In the aftermath of the Charlie Hebdo shooting, which left 12 people dead, the hashtag #jesuischarlie enveloped the internet. The attack, which took place in the Paris office of the satirical newspaper, was allegedly a response to the consistent profane imagery of the prophet Mohammed, construed under the guise of satire. Since the shooting, #jesuischarlie has been trending as people around the world rush to condemn violence and offer support for the slain journalists, as well as broader concepts deemed valuable in liberal democracies, including freedom of speech. Satire has the potential to act as effective social commentary, critiquing the status quo by skewering public figures. By definition, satire is meant to lampoon and draw attention to systems of power, power relations, and often, social injustice. Instead, Charlie Hebdo – a publication with a sordid history of Islamaphobia, xenophobia and homophobia – ridiculed a religious figure in a country where national rhetoric and policy are entrenched in Islamphobic sentiments and practice.

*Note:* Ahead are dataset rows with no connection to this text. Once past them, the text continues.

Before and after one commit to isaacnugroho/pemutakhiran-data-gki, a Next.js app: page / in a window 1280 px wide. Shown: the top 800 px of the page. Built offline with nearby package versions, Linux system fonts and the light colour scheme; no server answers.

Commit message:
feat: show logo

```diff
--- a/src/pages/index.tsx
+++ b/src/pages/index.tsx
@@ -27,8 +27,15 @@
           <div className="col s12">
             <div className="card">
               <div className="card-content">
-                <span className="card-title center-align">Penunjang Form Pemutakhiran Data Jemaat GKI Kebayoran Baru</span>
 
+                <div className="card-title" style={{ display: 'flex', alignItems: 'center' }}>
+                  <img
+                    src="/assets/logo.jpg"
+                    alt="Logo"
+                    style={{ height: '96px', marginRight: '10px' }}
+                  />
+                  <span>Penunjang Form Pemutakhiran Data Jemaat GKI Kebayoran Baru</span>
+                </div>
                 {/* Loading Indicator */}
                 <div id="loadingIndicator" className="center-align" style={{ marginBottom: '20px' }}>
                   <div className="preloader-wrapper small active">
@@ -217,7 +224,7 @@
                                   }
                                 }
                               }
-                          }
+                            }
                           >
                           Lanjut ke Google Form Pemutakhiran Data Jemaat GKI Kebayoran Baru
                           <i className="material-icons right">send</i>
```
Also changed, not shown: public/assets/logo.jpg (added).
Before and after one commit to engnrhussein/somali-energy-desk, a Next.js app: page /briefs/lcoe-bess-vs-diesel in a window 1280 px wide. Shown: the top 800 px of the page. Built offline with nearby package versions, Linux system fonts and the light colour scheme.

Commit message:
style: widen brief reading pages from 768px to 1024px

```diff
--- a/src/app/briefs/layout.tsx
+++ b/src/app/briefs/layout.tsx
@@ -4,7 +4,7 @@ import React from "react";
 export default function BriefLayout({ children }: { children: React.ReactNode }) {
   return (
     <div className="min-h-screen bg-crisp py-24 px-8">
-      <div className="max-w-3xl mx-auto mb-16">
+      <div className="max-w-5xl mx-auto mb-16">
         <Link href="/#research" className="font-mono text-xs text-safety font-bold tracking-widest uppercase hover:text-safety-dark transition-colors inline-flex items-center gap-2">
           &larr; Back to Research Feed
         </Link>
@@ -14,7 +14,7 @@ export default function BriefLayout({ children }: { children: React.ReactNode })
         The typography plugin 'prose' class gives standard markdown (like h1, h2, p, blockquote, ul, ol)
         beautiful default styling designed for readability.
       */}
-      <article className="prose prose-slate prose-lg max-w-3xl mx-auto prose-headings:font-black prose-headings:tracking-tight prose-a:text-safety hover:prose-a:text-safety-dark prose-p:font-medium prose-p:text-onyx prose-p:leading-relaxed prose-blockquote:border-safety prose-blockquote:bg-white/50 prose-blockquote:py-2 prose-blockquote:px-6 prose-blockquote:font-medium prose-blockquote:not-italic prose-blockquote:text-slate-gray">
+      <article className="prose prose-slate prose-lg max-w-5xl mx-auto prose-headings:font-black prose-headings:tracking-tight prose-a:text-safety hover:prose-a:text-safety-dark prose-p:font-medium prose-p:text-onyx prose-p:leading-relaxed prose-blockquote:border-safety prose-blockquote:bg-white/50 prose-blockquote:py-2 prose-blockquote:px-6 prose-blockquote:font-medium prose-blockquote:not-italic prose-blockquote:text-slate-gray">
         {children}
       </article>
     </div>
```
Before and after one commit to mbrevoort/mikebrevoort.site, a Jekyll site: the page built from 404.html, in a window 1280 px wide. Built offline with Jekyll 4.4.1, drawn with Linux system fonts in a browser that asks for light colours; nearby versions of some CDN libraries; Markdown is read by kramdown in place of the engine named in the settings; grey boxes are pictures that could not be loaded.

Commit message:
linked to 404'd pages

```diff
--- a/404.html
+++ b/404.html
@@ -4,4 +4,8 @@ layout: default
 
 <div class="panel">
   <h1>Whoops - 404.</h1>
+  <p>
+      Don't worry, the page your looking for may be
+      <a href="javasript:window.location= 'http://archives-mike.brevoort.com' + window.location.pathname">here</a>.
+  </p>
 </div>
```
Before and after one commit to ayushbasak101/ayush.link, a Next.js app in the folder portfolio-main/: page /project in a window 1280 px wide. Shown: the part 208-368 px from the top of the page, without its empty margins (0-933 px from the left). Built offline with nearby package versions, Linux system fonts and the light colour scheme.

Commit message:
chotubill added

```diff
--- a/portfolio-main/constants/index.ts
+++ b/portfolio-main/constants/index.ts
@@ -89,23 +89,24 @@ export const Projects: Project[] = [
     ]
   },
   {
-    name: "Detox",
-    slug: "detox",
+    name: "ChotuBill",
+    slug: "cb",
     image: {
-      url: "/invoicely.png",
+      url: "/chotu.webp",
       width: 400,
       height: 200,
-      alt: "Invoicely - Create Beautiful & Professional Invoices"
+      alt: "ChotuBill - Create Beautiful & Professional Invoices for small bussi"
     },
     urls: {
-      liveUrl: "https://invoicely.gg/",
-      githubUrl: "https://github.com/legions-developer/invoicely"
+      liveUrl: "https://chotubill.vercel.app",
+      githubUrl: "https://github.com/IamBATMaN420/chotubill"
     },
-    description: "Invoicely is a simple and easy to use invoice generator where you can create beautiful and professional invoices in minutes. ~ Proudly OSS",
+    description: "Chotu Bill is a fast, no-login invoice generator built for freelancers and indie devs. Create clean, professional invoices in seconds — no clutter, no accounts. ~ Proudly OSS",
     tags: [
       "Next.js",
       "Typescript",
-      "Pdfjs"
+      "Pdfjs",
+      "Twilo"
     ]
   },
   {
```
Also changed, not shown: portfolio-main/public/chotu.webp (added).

In a Salon article, Andrew O’Hehir writes that “the Paris attack was a direct assault on freedom”, Richard Dawkins tweets that Islam is “a religion of killers”, and Fox host Eric Bolling offers militarization as a response. What O’Hehir forgets to disclose is France’s own “direct assaults on freedom” – the civil war in C’ote D’Ivoire (2002), Operations Atalanta and Linda Nchi in Somalia (2009-present) and the 2014 Iraq offensive. In his tweet, Dawkins fails to note the culture of violence embedded in Western militaries and Bolling’s comments are a direct contradiction to evidence which confirms that over militarization does not act as a crime deterrant. Following the media coverage of the shooting, some moderate Muslims flocked to the internet to denounce the shooting in an attempt to divorce the perception of violence as inherent to Islam, writing “As a Muslim, killing innocent people in the name of Islam is much, much more offensive than a cartoon will ever be”. A noble getsure, no doubt, but we need to question why such apologies are necessary. When Timothy McVeigh detonated a bomb in the Alfred P. Murrah Federal Building in Oklahoma City on April 19, 1995, killing 168 people and injuring more than 600, moderate white men didn’t offer public apologies on behalf of the white patriarchy. McVeigh’s act of terrorism was not held as indicative or representative of his religious or ethnic communities. Communities grieved the loss of life and the attack on freedom, safety and liberty – but no national discussion was had about how violence informs white male Christian identity. In the April 26, 1980 issue of The Nation Said wrote, “It is only a slight overstatement to say that Muslims and Arabs are essentially seen as either oil suppliers or potential terrorists. Very little of the detail, the human density, the passion of Arab-Moslem life has entered the awareness of even those people whose profession it is to report the Arab world. What we have, instead, is a series of crude, essentialized caricatures of the Islamic world, presented in such a way as to make that world vulnerable to military aggression.” When acts of violence are perpetrated by those conforming to the normative categories of what we are socialized to view as morally superior, ethnicity, race and religion are invisible. Discussions of ethnicity and religion are traded in for a more individualistic narrative: what could have possibly gone wrong? When acts of violence are committed by those who fall outside of these normative categories, those who are Othered, the narrative inevitably reflects onto the greater community in ways that vilification of whiteness and Christianity never do. What happened in Paris was, no doubt, a tragedy. The loss of life is inexcusable, always. But what is needed now is a nuanced dialogue about the context in which this violent crime unfolded, an interrogation of our apathy, complacency and intolerance – not widespread condemnation of Islam. I am not Charlie – and neither are you.
Millions Attend the Rally showing Solidarity for the Slain Journalists – Aljazeera
Nicolas Kristof asks if Islam is to blame for the shootings at the Charlie Hebdo Office – New York Times
Asghar Bukhari argues that the attack had nothing to do with free speech, but derives from war – Medium.com
How the far right and conservatives in Europe responded to the Charlie Hebdo shootings – Vice.com
A profile of the slain victims of the Charlie Hebdo shootings. – BBC.com
Khaled Diab discusses whether the Prophet Muhammad would say ‘Je suis Charlie’ – Aljazeera
“One of the stranger aspects of the tragedy is the way in which solidarity with Charlie Hebdo, a publication not known for its conservatism or subtlety, has been effusively expressed by the kind of people with whom its staff would have struggled to empathize” – Legendary Cartoonist Ralph Steadman speaks